BizStore » Books » Human Acts: A Novel
Format: Deckle Edge
Item Dimensions: Array
Number Of Items: 1
Number Of Pages: 224
Publication Date: 2017-01-17
Release Date: 2017-01-17
Shortlisted for the International Dublin Literary Award
Amazon, 100 Best Books of 2017
The Atlantic, “The Best Books We Read in 2017”
San Francisco Chronicle, “Best of 2017: 100 Recommended Books”
NPR Book Concierge, 2017’s Great Reads
Library Journal, “Best Books of 2017”
Huffington Post, “Best Fiction Books of 2017”
Medium, Kong Tsung-gan’s “Best Human Rights Books of 2017”
From the internationally bestselling author of The Vegetarian, a “rare and astonishing” (The Observer) portrait of political unrest and the universal struggle for justice
In the midst of a violent student uprising in South Korea, a young boy named Dong-ho is shockingly killed.
The story of this tragic episode unfolds in a sequence of interconnected chapters as the victims and the bereaved encounter suppression, denial, and the echoing agony of the massacre. From Dong-ho’s best friend who meets his own fateful end; to an editor struggling against censorship; to a prisoner and a factory worker, each suffering from traumatic memories; and to Dong-ho's own grief-stricken mother; and through their collective heartbreak and acts of hope is the tale of a brutalized people in search of a voice.
An award-winning, controversial bestseller, Human Acts is a timeless, pointillist portrait of an historic event with reverberations still being felt today, by turns tracing the harsh reality of oppression and the resounding, extraordinary poetry of humanity.

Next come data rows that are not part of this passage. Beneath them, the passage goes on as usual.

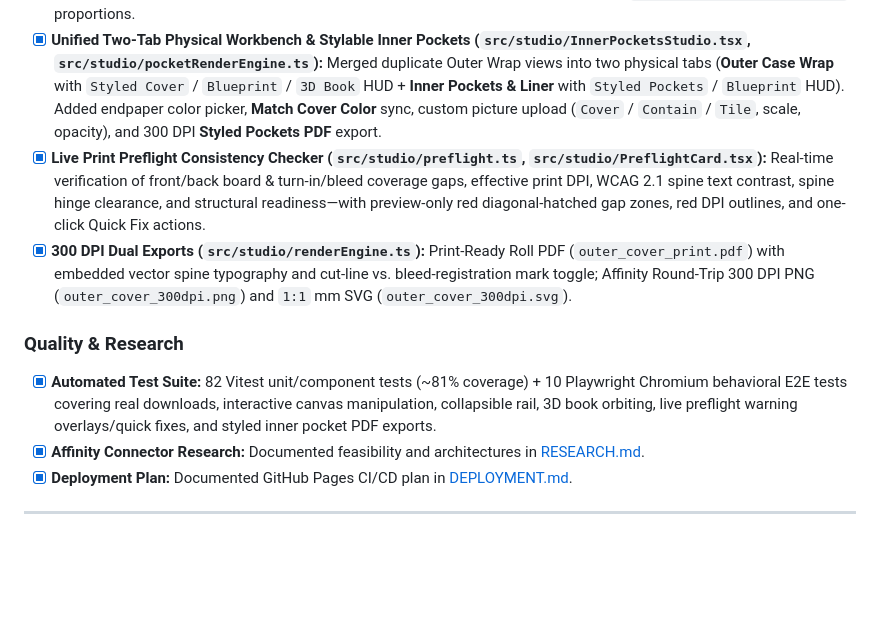
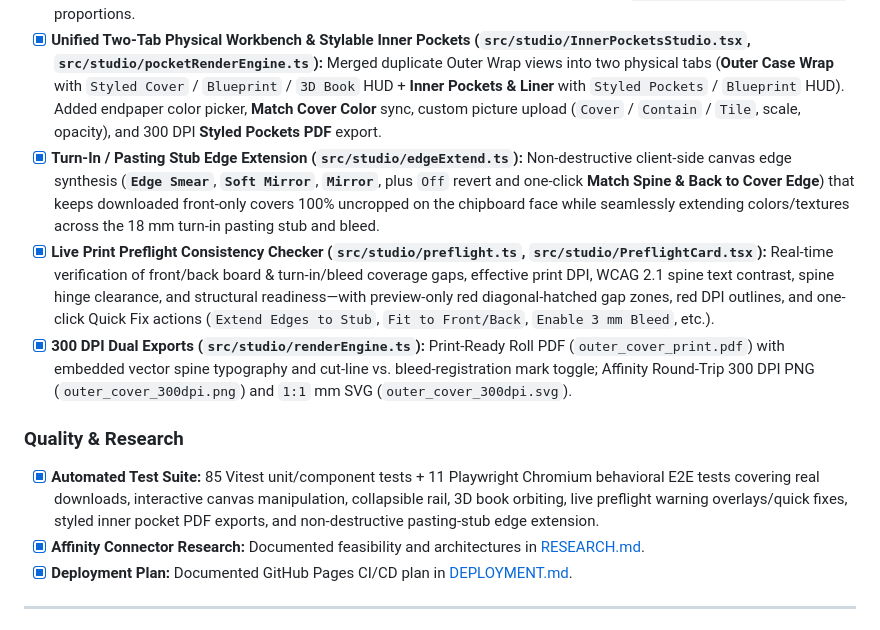
Before and after one commit to anujgtm1/Bookbinder, a Markdown page: docs/ROADMAP.md, the part around the change. GitHub-like rendering; blank space fills up the shorter version.

```diff
--- a/docs/ROADMAP.md
+++ b/docs/ROADMAP.md
@@ -22,11 +22,12 @@ Related docs: [SPEC.md](./SPEC.md) · [DEPLOYMENT.md](./DEPLOYMENT.md) · [RESEA
 - [x] **Spine Typography (`src/studio/fonts.ts`, `src/studio/SpineTypographyCard.tsx`):** Separate Title/Author inputs, Inline vs. Stacked presets, US/UK vs. European reading orientation, Vertical vs. Horizontal author writing toggle, 6 bundled offline `@fontsource/*` fonts, custom `.ttf`/`.otf`/`.woff`/`.woff2` `FontFace` uploader, automatic font-size clamping (`≤ SPINE_W - 4.0 mm`), and `±2.0 mm` optical horizontal nudge.
 - [x] **Bindery Cutting Mat UI & Interactive 3D Book Preview (`src/studio/Book3DPreview.tsx`, `src/components/FloatingHudToolbar.tsx`):** Self-healing spruce cutting-mat workbench, warm cotton-rag paper sheets, kettle-stitch dividers, collapsible Book Spec rail, folder-style paper index tabs, accessible floating HUD pill toolbars, and a live rotatable CSS 3D folded hardcover book mockup rendered at exact `BOARD_W × BOARD_H × SPINE_W` proportions.
 - [x] **Unified Two-Tab Physical Workbench & Stylable Inner Pockets (`src/studio/InnerPocketsStudio.tsx`, `src/studio/pocketRenderEngine.ts`):** Merged duplicate Outer Wrap views into two physical tabs (**Outer Case Wrap** with `Styled Cover` / `Blueprint` / `3D Book` HUD + **Inner Pockets & Liner** with `Styled Pockets` / `Blueprint` HUD). Added endpaper color picker, **Match Cover Color** sync, custom picture upload (`Cover` / `Contain` / `Tile`, scale, opacity), and 300 DPI **Styled Pockets PDF** export.
-- [x] **Live Print Preflight Consistency Checker (`src/studio/preflight.ts`, `src/studio/PreflightCard.tsx`):** Real-time verification of front/back board & turn-in/bleed coverage gaps, effective print DPI, WCAG 2.1 spine text contrast, spine hinge clearance, and structural readiness—with preview-only red diagonal-hatched gap zones, red DPI outlines, and one-click Quick Fix actions.
+- [x] **Turn-In / Pasting Stub Edge Extension (`src/studio/edgeExtend.ts`):** Non-destructive client-side canvas edge synthesis (**`Edge Smear`**, **`Soft Mirror`**, **`Mirror`**, plus `Off` revert and one-click **Match Spine & Back to Cover Edge**) that keeps downloaded front-only covers 100% uncropped on the chipboard face while seamlessly extending colors/textures across the 18 mm turn-in pasting stub and bleed.
+- [x] **Live Print Preflight Consistency Checker (`src/studio/preflight.ts`, `src/studio/PreflightCard.tsx`):** Real-time verification of front/back board & turn-in/bleed coverage gaps, effective print DPI, WCAG 2.1 spine text contrast, spine hinge clearance, and structural readiness—with preview-only red diagonal-hatched gap zones, red DPI outlines, and one-click Quick Fix actions (`Extend Edges to Stub`, `Fit to Front/Back`, `Enable 3 mm Bleed`, etc.).
 - [x] **300 DPI Dual Exports (`src/studio/renderEngine.ts`):** Print-Ready Roll PDF (`outer_cover_print.pdf`) with embedded vector spine typography and cut-line vs. bleed-registration mark toggle; Affinity Round-Trip 300 DPI PNG (`outer_cover_300dpi.png`) and `1:1` mm SVG (`outer_cover_300dpi.svg`).
 
 ### Quality & Research
-- [x] **Automated Test Suite:** 82 Vitest unit/component tests (~81% coverage) + 10 Playwright Chromium behavioral E2E tests covering real downloads, interactive canvas manipulation, collapsible rail, 3D book orbiting, live preflight warning overlays/quick fixes, and styled inner pocket PDF exports.
+- [x] **Automated Test Suite:** 85 Vitest unit/component tests + 11 Playwright Chromium behavioral E2E tests covering real downloads, interactive canvas manipulation, collapsible rail, 3D book orbiting, live preflight warning overlays/quick fixes, styled inner pocket PDF exports, and non-destructive pasting-stub edge extension.
 - [x] **Affinity Connector Research:** Documented feasibility and architectures in [RESEARCH.md](./RESEARCH.md).
 - [x] **Deployment Plan:** Documented GitHub Pages CI/CD plan in [DEPLOYMENT.md](./DEPLOYMENT.md).
 
```
Also changed, not shown: README.md (+1 -0 lines), docs/screenshots/book-3d-preview.png, docs/screenshots/cover-styler.png, docs/screenshots/inner-pockets.png, docs/screenshots/structural-templates.png.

An Amazon Best Book of January 2017: Han Kang, author of the Man Booker Prize-winning The Vegetarian, is back with a new novel that is as poetic as it is disturbing, profound as it is intimate, brave as it is brilliant. This is a story seeped in South Korean history but rooted in the stronghold of humanity. In Human Acts, Kang recounts a violent uprising in Gwangju, South Korea in 1980 and begins unapologetically with the bodies – the bodies piled unclaimed and rotting of the students that were murdered. Dong-ho, a young teenager looks for his friend amidst the rubble, clinging to the proximity of his friend’s last breath. Refusing to go home, Dong-ho is murdered. From there, Kang’s epic novel blooms outward, telling the stories of friends, family, prisoners, editors that are haunted, ruined and ravaged by the atrocities of that day. Kang is uncompromisingly raw in her portrayal of the violence, censorship and political corruption that pervades the lives of these South Koreans. She unfurls how trauma extends across generations, how forgetting is impossible and how human touch can still incite hope: “it felt as they were rethreading the sinews of that world heart, patching up the fissures from which blood had flowed, making it beat again.” Human Acts is a triumph of sustained force and poetry. --Al Woodworth, The Amazon Book Review